(Records from a collection)
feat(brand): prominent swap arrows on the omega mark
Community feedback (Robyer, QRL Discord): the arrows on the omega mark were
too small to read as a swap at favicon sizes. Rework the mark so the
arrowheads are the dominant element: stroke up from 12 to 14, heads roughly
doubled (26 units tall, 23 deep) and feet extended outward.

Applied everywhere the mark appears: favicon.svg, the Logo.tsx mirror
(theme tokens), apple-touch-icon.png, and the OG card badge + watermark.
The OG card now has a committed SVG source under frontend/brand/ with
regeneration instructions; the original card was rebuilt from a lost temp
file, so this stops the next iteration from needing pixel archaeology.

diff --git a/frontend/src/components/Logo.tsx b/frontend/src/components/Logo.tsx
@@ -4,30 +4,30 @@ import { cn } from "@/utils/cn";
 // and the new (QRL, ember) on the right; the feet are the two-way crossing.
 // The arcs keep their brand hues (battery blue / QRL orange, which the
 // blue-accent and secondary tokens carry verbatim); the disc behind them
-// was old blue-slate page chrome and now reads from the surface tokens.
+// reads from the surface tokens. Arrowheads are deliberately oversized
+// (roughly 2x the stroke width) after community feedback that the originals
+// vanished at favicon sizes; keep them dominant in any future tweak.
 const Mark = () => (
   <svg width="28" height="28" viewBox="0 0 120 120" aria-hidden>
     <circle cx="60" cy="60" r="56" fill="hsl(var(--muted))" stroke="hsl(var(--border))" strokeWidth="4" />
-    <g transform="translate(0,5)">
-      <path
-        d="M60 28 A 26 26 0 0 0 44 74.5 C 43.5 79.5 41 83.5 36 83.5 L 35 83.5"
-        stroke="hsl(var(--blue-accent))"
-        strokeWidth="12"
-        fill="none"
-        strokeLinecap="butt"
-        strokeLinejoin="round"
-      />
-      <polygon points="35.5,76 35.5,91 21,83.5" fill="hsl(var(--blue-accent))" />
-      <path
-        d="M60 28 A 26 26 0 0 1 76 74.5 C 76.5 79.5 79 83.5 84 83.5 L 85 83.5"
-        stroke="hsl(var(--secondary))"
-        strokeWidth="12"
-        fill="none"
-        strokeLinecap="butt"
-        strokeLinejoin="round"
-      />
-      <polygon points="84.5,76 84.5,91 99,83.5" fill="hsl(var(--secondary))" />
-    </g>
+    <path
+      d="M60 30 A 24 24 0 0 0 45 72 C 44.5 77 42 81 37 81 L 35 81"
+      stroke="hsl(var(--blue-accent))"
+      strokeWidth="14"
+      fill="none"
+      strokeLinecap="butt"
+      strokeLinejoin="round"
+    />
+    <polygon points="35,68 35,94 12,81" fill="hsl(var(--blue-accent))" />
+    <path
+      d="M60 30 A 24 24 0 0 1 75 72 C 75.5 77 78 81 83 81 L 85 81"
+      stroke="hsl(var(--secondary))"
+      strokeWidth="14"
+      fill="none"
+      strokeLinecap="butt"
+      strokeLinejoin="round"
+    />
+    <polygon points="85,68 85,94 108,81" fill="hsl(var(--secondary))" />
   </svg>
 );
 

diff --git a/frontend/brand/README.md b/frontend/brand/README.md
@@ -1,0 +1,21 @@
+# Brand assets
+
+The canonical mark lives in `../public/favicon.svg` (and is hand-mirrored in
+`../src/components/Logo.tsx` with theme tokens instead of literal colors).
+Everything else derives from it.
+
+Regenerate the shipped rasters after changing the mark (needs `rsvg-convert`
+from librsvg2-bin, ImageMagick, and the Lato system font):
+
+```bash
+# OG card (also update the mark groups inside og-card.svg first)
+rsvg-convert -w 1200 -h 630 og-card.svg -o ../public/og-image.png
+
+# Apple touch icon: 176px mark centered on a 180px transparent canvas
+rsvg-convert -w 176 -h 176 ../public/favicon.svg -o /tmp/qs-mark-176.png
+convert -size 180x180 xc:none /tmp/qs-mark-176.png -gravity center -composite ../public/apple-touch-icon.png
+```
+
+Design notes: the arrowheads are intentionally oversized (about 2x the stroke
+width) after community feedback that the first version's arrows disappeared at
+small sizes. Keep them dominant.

---

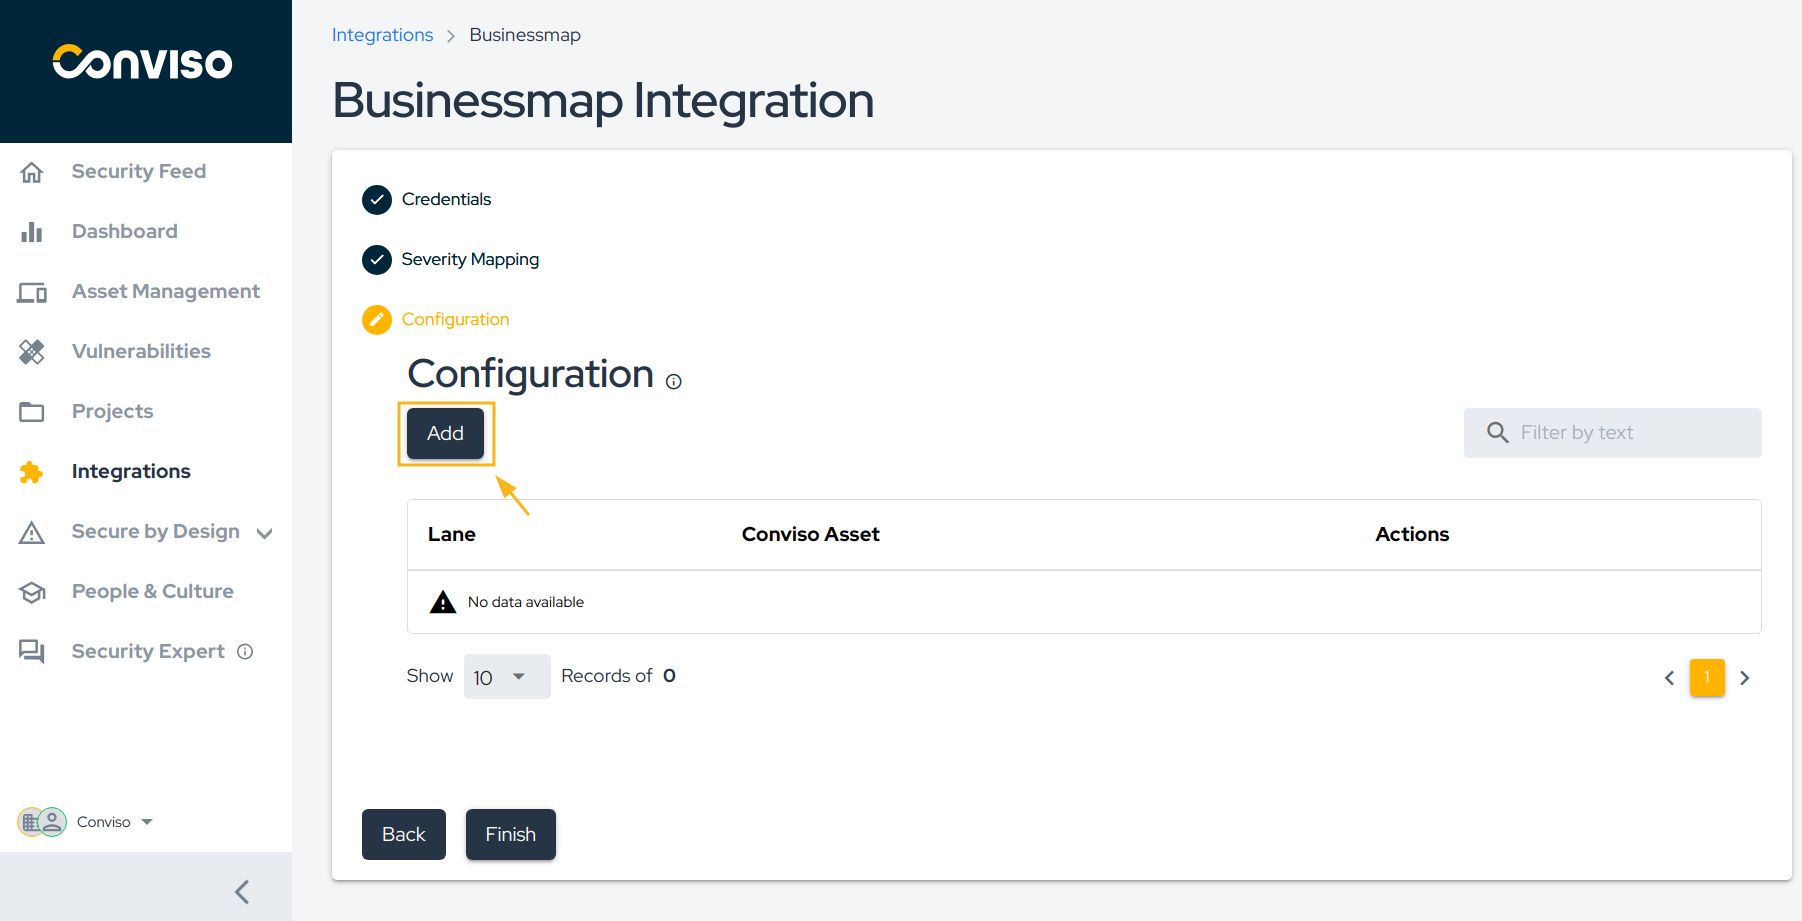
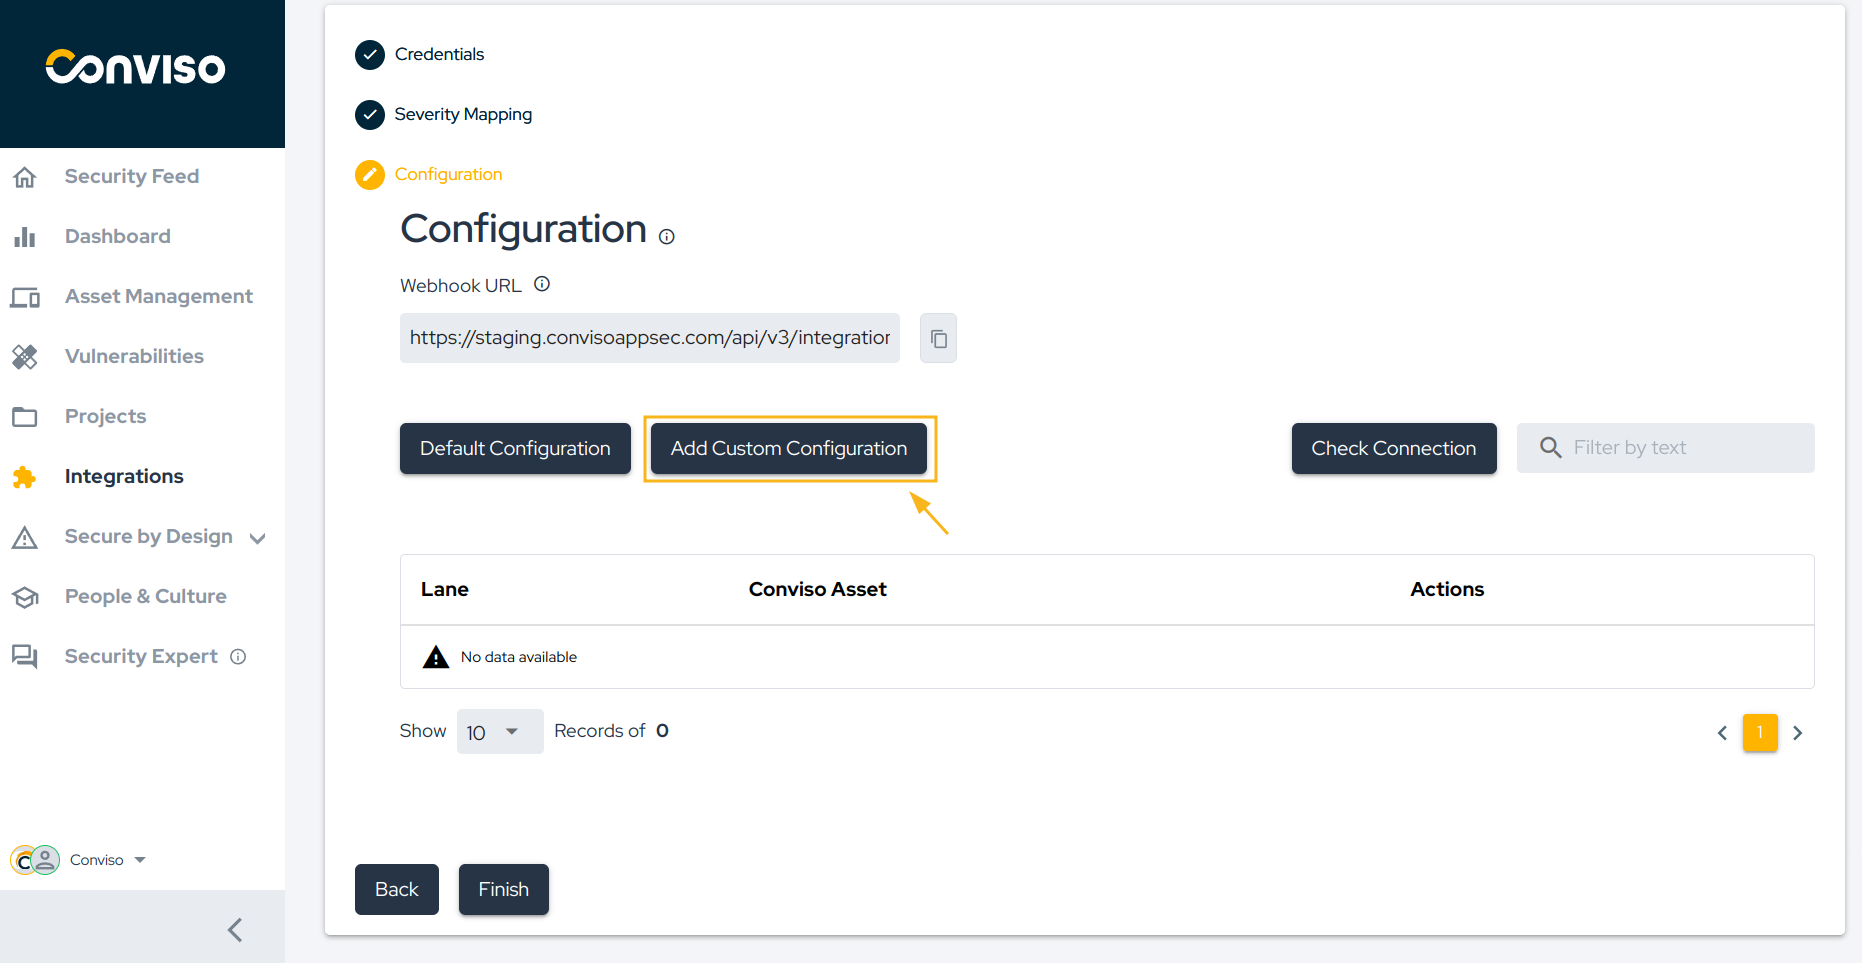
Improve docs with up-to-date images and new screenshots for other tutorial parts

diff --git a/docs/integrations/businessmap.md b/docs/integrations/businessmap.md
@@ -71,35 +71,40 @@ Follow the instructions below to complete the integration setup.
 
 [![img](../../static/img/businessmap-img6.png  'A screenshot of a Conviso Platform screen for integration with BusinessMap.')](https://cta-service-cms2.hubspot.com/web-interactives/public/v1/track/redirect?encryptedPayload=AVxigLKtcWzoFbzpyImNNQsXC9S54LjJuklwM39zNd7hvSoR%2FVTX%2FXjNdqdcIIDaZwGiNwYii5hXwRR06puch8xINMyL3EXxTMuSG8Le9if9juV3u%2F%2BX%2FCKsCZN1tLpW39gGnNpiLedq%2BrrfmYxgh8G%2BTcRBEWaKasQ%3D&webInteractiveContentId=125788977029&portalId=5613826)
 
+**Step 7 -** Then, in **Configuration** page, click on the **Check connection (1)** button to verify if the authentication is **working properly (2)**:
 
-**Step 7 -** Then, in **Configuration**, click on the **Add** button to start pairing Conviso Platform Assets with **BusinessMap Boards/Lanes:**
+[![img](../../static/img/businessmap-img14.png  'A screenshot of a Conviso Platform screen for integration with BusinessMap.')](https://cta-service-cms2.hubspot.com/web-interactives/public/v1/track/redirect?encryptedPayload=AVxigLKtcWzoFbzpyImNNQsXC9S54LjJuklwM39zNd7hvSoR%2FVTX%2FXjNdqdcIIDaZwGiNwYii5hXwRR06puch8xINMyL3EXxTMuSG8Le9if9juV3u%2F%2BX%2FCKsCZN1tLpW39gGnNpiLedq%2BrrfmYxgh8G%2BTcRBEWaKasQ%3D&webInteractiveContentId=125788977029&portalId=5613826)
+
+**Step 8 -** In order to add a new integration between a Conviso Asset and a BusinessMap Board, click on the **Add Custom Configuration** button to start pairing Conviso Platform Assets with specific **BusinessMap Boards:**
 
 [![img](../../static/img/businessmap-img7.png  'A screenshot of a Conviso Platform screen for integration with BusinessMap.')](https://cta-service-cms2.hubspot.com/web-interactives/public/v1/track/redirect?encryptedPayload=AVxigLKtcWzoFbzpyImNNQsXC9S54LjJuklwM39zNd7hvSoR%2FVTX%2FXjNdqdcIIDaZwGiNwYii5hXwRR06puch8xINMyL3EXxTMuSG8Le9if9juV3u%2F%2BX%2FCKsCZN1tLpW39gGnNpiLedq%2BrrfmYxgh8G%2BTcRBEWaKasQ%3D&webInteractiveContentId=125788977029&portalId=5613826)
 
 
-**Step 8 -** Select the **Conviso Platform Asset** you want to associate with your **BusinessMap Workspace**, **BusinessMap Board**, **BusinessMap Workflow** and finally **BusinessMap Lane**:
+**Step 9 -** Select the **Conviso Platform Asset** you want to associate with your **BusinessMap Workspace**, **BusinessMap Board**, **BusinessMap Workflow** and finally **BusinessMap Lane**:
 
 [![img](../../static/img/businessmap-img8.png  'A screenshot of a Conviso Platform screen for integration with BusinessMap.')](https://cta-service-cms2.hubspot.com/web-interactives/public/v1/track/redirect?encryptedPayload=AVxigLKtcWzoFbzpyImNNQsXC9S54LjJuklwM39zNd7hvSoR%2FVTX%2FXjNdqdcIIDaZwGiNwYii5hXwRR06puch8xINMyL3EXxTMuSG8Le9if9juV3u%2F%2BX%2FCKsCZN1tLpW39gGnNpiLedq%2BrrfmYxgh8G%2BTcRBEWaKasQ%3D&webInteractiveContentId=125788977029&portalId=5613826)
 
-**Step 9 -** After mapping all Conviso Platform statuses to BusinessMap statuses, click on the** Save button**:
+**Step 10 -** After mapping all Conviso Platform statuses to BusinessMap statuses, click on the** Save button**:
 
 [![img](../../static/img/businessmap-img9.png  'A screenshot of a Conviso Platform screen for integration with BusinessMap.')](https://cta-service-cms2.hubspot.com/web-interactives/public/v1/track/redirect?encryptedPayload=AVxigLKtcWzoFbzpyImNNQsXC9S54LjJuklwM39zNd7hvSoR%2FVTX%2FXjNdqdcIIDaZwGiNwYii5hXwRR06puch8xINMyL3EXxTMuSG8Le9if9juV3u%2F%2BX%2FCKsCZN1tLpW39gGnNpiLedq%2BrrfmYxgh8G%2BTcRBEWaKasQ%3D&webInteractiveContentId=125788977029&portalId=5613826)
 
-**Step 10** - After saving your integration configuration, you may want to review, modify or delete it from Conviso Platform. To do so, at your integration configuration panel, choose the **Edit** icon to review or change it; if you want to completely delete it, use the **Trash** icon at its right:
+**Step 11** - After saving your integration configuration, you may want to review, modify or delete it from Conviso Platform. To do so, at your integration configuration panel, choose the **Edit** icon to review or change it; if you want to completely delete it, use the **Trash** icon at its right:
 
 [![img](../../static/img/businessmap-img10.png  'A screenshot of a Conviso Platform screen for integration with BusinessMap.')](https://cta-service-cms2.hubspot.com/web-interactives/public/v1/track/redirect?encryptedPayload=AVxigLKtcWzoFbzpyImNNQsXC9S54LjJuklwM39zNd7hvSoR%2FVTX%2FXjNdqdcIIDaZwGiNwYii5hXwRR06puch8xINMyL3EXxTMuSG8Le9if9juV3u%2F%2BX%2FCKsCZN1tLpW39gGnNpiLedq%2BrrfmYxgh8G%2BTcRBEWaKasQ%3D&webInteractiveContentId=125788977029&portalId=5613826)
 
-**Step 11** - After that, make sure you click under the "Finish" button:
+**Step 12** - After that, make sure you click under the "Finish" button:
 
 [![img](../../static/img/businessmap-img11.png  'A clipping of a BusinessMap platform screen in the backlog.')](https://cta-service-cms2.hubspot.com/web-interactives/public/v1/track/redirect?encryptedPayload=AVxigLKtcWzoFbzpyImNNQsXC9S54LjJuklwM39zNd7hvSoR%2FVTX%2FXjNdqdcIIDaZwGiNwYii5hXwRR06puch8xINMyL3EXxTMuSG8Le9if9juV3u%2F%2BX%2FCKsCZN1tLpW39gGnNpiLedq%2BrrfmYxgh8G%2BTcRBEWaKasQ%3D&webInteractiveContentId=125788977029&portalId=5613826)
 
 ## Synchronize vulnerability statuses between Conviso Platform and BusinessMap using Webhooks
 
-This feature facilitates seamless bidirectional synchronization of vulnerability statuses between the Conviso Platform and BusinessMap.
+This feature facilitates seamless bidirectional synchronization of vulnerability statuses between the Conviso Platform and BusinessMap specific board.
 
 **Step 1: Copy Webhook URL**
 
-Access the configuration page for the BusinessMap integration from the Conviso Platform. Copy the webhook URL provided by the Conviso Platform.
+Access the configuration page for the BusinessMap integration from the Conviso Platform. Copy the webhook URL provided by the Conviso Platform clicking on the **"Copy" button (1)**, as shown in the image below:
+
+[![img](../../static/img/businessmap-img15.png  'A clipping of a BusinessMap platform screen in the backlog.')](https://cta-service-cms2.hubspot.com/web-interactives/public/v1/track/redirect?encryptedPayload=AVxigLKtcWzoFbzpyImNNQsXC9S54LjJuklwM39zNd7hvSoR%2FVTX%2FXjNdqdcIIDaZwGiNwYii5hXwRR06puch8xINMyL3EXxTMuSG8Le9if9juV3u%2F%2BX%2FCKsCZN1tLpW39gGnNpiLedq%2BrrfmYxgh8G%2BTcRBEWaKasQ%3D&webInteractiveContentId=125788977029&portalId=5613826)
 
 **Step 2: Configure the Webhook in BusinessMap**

---

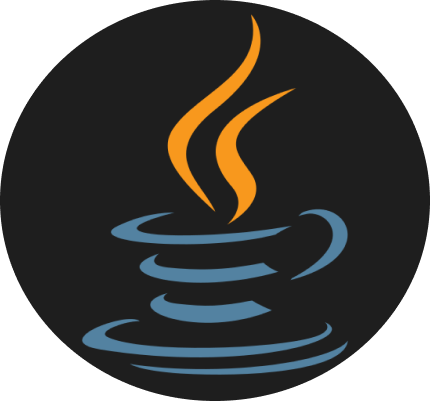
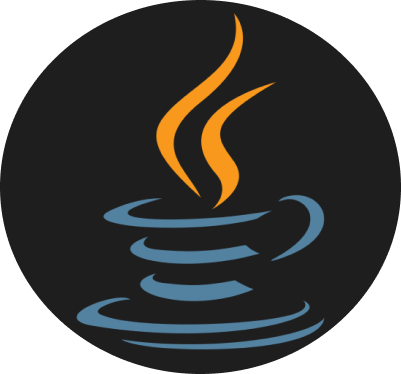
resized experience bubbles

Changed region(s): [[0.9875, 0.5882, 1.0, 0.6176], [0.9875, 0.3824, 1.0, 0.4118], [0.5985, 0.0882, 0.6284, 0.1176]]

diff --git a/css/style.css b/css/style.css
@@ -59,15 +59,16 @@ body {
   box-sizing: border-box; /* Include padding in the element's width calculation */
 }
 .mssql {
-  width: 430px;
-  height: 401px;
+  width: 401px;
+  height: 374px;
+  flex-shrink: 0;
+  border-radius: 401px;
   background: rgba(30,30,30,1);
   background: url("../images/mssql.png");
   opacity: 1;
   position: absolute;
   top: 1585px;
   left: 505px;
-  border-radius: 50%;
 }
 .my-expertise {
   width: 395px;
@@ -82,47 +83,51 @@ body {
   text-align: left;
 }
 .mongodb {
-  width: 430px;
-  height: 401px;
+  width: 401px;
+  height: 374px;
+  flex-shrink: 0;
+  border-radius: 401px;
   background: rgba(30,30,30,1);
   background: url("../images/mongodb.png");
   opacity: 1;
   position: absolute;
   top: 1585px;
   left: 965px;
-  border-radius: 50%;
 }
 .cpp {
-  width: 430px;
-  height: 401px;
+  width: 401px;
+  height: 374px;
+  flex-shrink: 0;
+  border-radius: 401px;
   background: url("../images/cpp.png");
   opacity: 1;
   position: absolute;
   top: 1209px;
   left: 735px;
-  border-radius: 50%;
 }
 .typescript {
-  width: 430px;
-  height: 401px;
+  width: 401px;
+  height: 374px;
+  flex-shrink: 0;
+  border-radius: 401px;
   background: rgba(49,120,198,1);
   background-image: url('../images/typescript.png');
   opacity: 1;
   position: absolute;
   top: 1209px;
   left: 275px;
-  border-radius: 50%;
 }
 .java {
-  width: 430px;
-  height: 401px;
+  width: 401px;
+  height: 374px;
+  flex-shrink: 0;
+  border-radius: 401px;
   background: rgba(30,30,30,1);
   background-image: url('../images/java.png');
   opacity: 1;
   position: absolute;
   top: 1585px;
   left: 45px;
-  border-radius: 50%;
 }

■ **ASSIGNED TASK**:
Go through the records and show every line with the string "diff" in it.

■ **WRITTEN ANSWER**:
diff --git a/frontend/src/components/Logo.tsx b/frontend/src/components/Logo.tsx
diff --git a/frontend/brand/README.md b/frontend/brand/README.md
diff --git a/docs/integrations/businessmap.md b/docs/integrations/businessmap.md
diff --git a/css/style.css b/css/style.css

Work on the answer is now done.